Using Historic Scientific and Technological Innovators to Foster Enrollment in College

Sunday, February 14, 2016
Edward Lane, North Carolina State University, Raleigh, NC

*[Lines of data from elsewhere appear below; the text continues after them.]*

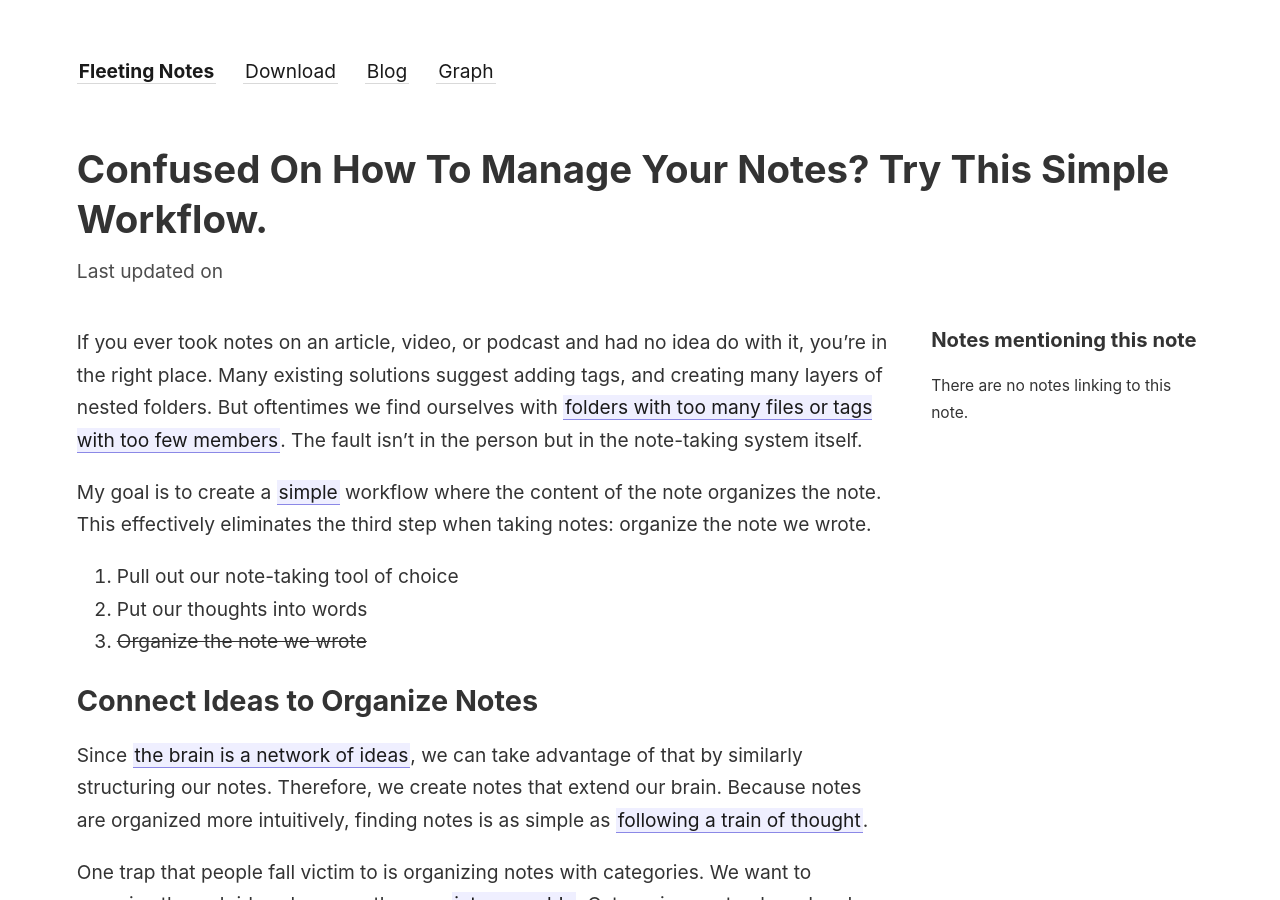
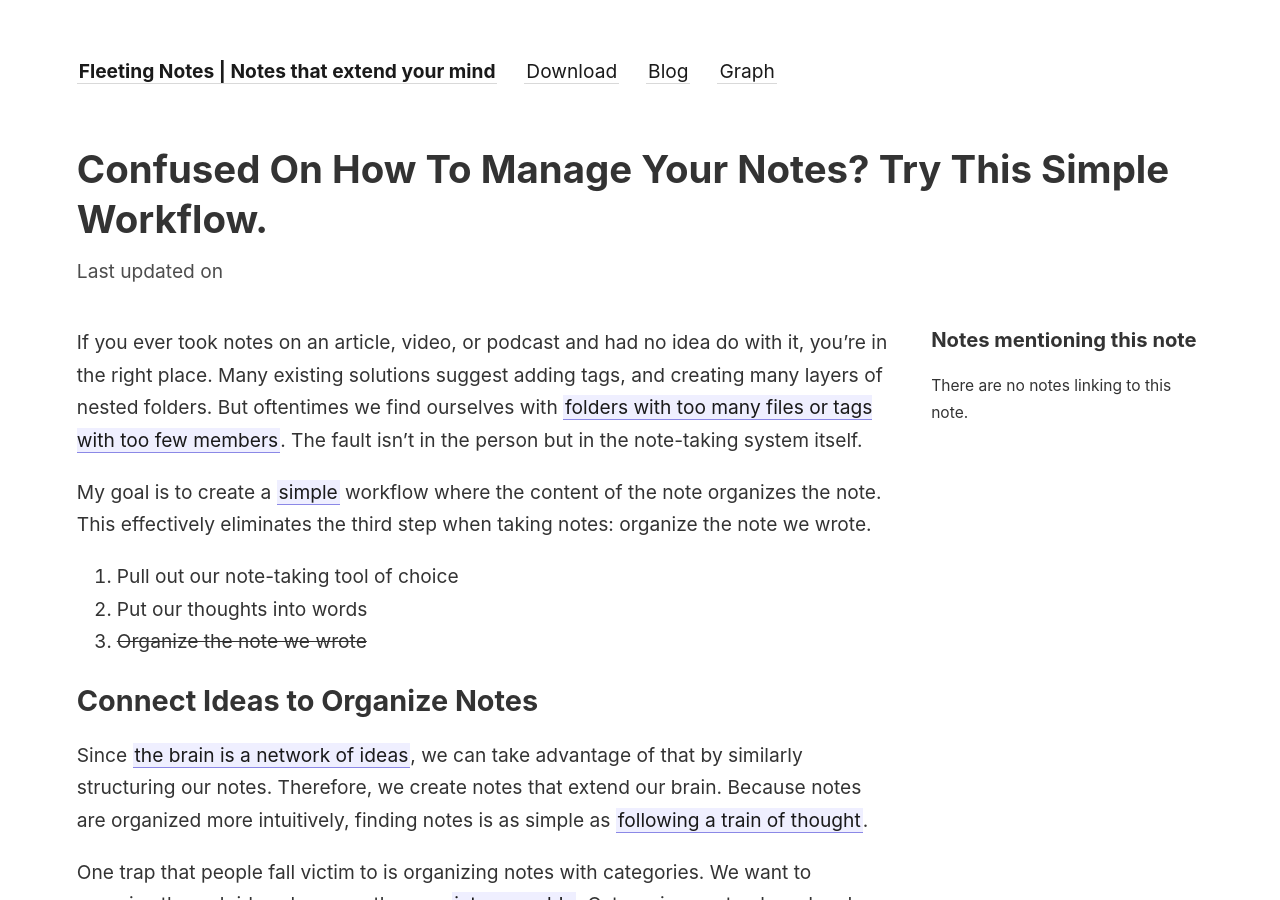
Before and after one commit to fleetingnotes/fleeting-notes-jekyll, a Jekyll site: the page built from _notes/posts/2022-04-05-manage-notes-with-a-simple-workflow.md, in a window 1280 px wide and 900 px high. Built offline with Jekyll 4.4.1, drawn with Linux system fonts in a browser that asks for light colours.

Commit message:
update seo

```diff
--- a/_config.yml
+++ b/_config.yml
@@ -7,9 +7,9 @@ exclude: ["_includes/notes_graph.json"]
 # Settings
 baseurl: "" # the subpath of your site, e.g. /blog
 # url: "https://fleetingnotes.app" # the base hostname & protocol for your site, e.g. http://example.com
-title: Fleeting Notes
+title: Fleeting Notes | Notes that extend your mind
 tagline: Create notes that extend your brain
-description: Create notes that functions in a similar vein to the brain—-through the connection of ideas.
+description:  Fleeting Notes helps you create notes that functions in a similar vein to the brain—through the connection of ideas.
 logo: /assets/favicon.png
 heading: Fleeting Notes # Change this
 author:
--- a/_includes/head.html
+++ b/_includes/head.html
@@ -4,10 +4,6 @@
   <link rel="canonical" href="{{ site.url }}{{ page.url }}" />
 
   <meta name="viewport" content="width=device-width, initial-scale=1.0">
-
-  <meta name="description" content="{% if page.excerpt %}{{ page.excerpt | strip_html | strip_newlines | truncate: 160 }}{% else %}{{ site.title }}{% endif %}">
-
-  <meta property="og:site_name" content="{{ site.title }}">
 
   <link rel="icon" href="/assets/favicon.png" type="image/png" sizes="16x16" />
 
```
Also changed, not shown: _notes/posts/2022-04-05-manage-notes-with-a-simple-workflow.md (+1 -0 lines).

This study is on the impact (and potential benefits) of exposing students to examples of historical scientific and technological innovators specific to their home region, with the purpose of determining if this exposure, when coupled with other motivational efforts, can increase enrollment in public universities from underrepresented regions of North Carolina. North Carolina has a long history of significant contributions to science and technology, but this history is often overlooked in the education of students. By introducing students to examples of historical scientific and technological innovators (“near-peers”) specific to the location of the students, I hope to produce additional motivation for students in underrepresented areas of North Carolina to attend our public universities. Information on examples of historical innovation icons was integrated into the University of North Carolina First Look program. The UNC First Look program has the objective of introducing middle school students to university life, in the hopes of motivating them, and presenting the possibility of college education to students that may not have otherwise considered higher education. By combining this program with information about “near-peers”, localized to specific school’s cities and counties, I intend to provide additional impetus for students to attend a university, and for entering into STEM fields of study (Science, Technology, Engineering, and Mathematics). The information collected from this semester’s First Look program shows encouraging results. Students exposed to historical innovation icons from their communities were more engaged, more responsive, and retained a greater amount of information from the day’s presentations. These examples also facilitated the First Look practice of introducing students to specific programs of study, and the concepts of majors, which have previously proven difficulty for some students to comprehend. These results suggest that by introducing students to examples of important innovators in science and technology from their region, it may be possible to motivate a greater number of students from under-served regions of the state to attend universities. This preliminary research will be continued in the spring semester First Look program, with additional efforts to quantify the results of the integration of historical science and technology innovators into the program.